> programs and tools for Java and mention that Java programs can take the
> form of applets, applications, servlets, midlets, etc. Again, a simple
> exercise that develops a Hello World program would be a nice capper to the
> course so that they can see that a simple application can be done easily
> in Java.
>
> But _IF_ your course is actually supposed to pretend to teach some
> appreciable amount of the Java language to people who are new to Java, or
> maybe to programming in general, I think it is time for a major reality
> check. You simply can't do that in 6 hours under any circumstances I can
> conceive. Java is too complex to teach any major chunk of it in 6 hours.
> Period. Now, you could possibly teach the basic statements, like 'if' and
> 'while' and so forth, as well as the operators and the primitive datatypes
> in 6 hours but I doubt that would do students much good: your students
> would still need to have some concept of Objects and Classes to do much of
> anything with the statements and operators.


The course is a 'gap filler', and is intended to just cover the basics:
language constructs and some OO.


 
Reply With Quote
 
Oliver Wong
Guest
Posts: n/a
 
      12-22-2005

"pemo" <(E-Mail Removed)> wrote in message
news:do9nsr$5im$(E-Mail Removed)...
> I've just been told that I have to teach two three hour sessions on - 'an
> intro to java' in early January.

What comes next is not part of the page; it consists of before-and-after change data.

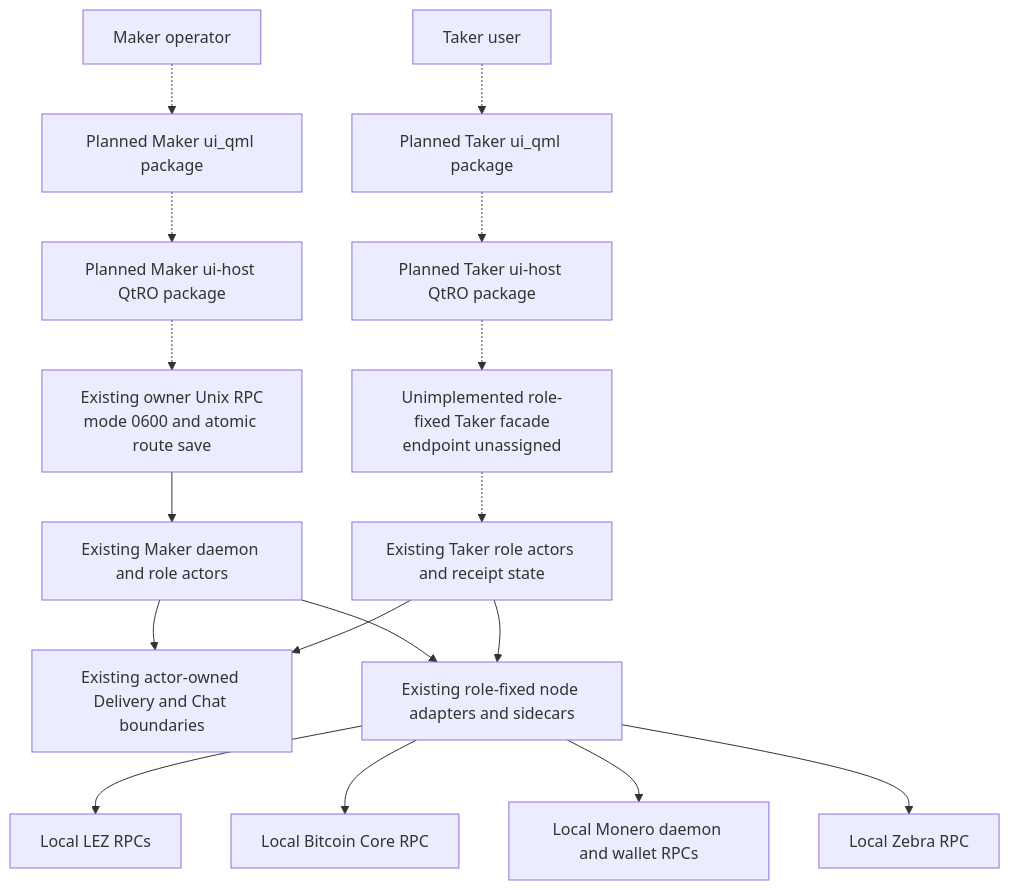
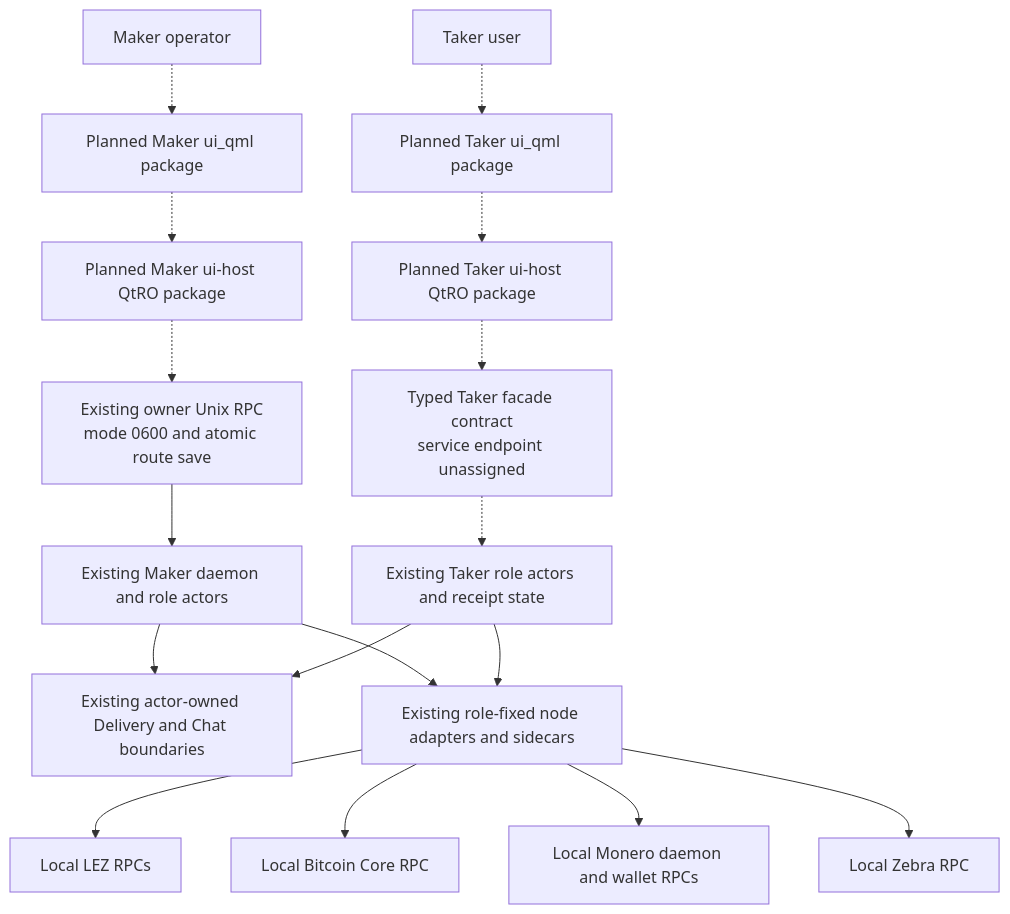
One commit to gateway-fm/lez-atomic-swaps changed the second of 24 diagrams in docs/architecture/deployment-components-and-rpcs.md. Above: the diagram before and after it, drawn with Mermaid. The commit also changed other lines of this file and 8 other files, not shown here.

````diff
--- a/docs/architecture/deployment-components-and-rpcs.md
+++ b/docs/architecture/deployment-components-and-rpcs.md
@@ -64,21 +68,21 @@
 ```mermaid
 flowchart TB
     Maker["Maker operator"] -.-> MakerQml["Planned Maker ui_qml package"]
     MakerQml -.-> MakerHost["Planned Maker ui-host QtRO package"]
     MakerHost -.-> OwnerRpc["Existing owner Unix RPC<br/>mode 0600 and atomic route save"]
     OwnerRpc --> MakerDaemon["Existing Maker daemon and role actors"]
 
     Taker["Taker user"] -.-> TakerQml["Planned Taker ui_qml package"]
     TakerQml -.-> TakerHost["Planned Taker ui-host QtRO package"]
-    TakerHost -.-> TakerFacade["Unimplemented role-fixed Taker facade<br/>endpoint unassigned"]
+    TakerHost -.-> TakerFacade["Typed Taker facade contract<br/>service endpoint unassigned"]
     TakerFacade -.-> TakerActors["Existing Taker role actors and receipt state"]
 
     MakerDaemon --> DeliveryChat["Existing actor-owned Delivery and Chat boundaries"]
     TakerActors --> DeliveryChat
     MakerDaemon --> NodeAdapters["Existing role-fixed node adapters and sidecars"]
     TakerActors --> NodeAdapters
     NodeAdapters --> Lez["Local LEZ RPCs"]
     NodeAdapters --> Bitcoin["Local Bitcoin Core RPC"]
     NodeAdapters --> Monero["Local Monero daemon and wallet RPCs"]
     NodeAdapters --> Zcash["Local Zebra RPC"]
 ```
````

Looks like I'm faced with having to work
> through Christmas, or find some friendly source for 'inspiration'.
>
> Any suggestions most welcome!
>
> x-posted:comp.lang.java.advocacy; comp.lang.java.help;
> comp.lang.java-programmer


I suggest you tell us who your target audience is (and I suggest you
find out if you don't know).

An given introductory course to java will differ significantly for these
groups of people:

* Children.
* Adults.
* People who have never "created" anything on a computer.
* People who have done some simple HTML, but no actual programming.
* People who have done some simple programming in Basic, VisualBasic, or
other "easy" languages.
* People who have significant experience in a language that is not Java-like
(e.g. LISP, COBOL, Assembler, etc.)
* People who have significant experience in a language which IS Java-like
(e.g. C#)
* People who WANT to learn.
* People who are taking this course because they "have to".

etc.

- Oliver


 
Reply With Quote
 
Chris Smith
Guest
Posts: n/a
 
      12-22-2005
Oliver Wong <(E-Mail Removed)> wrote:
> I suggest you tell us who your target audience is (and I suggest you
> find out if you don't know).
>
> An given introductory course to java will differ significantly for these
> groups of people:


Good question. Another good one is this:

What are you attempting to accomplish? If your company wants to teach
someone how to program in Java, then it likely doesn't matter what you
do, since you won't accomplish that in three hours; especially not in a
"session", which implies teaching to a group instead of individual
mentoring. There's a good reason that training companies generally
offer four-day or one-week classes on that, and even then only deliver
the basic information needed to get started.

On the other hand, if your goal is to introduce someone to the idea
behind Java, the difference between JavaME, SE, EE, etc. then this is
achievable. But make sure your goals match those who gave you the
assignment, and let them know early if they are living in a fantasy land
and need to readjust their goals.

--
www.designacourse.com
The Easiest Way To Train Anyone... Anywhere.

Chris Smith - Lead Software Developer/Technical Trainer
MindIQ Corporation
 
Reply With Quote
 
 
 
Reply

Thread Tools

Posting Rules
You may not post new threads
You may not post replies
You may not post attachments
You may not edit your posts

BB code is On
Smilies are On
[IMG] code is On
HTML code is Off
Trackbacks are On
Pingbacks are On
Refbacks are Off


Similar Threads
Thread Thread Starter Forum Replies Last Post
Free Mircosoft & CISCO course materials at your convinence Rey MCSE 2 07-18-2007 05:55 PM
Free Mircosoft & CISCO course materials at your convinence Rey Microsoft Certification 1 05-21-2007 08:36 PM
Re: Books..and course materials.. UAError MCSD 5 05-04-2004 05:29 PM
Books..and course materials.. SandeepS MCSD 0 04-30-2004 09:50 AM
Books..and course materials.. MCSD 0 04-27-2004 09:22 PM



Advertisments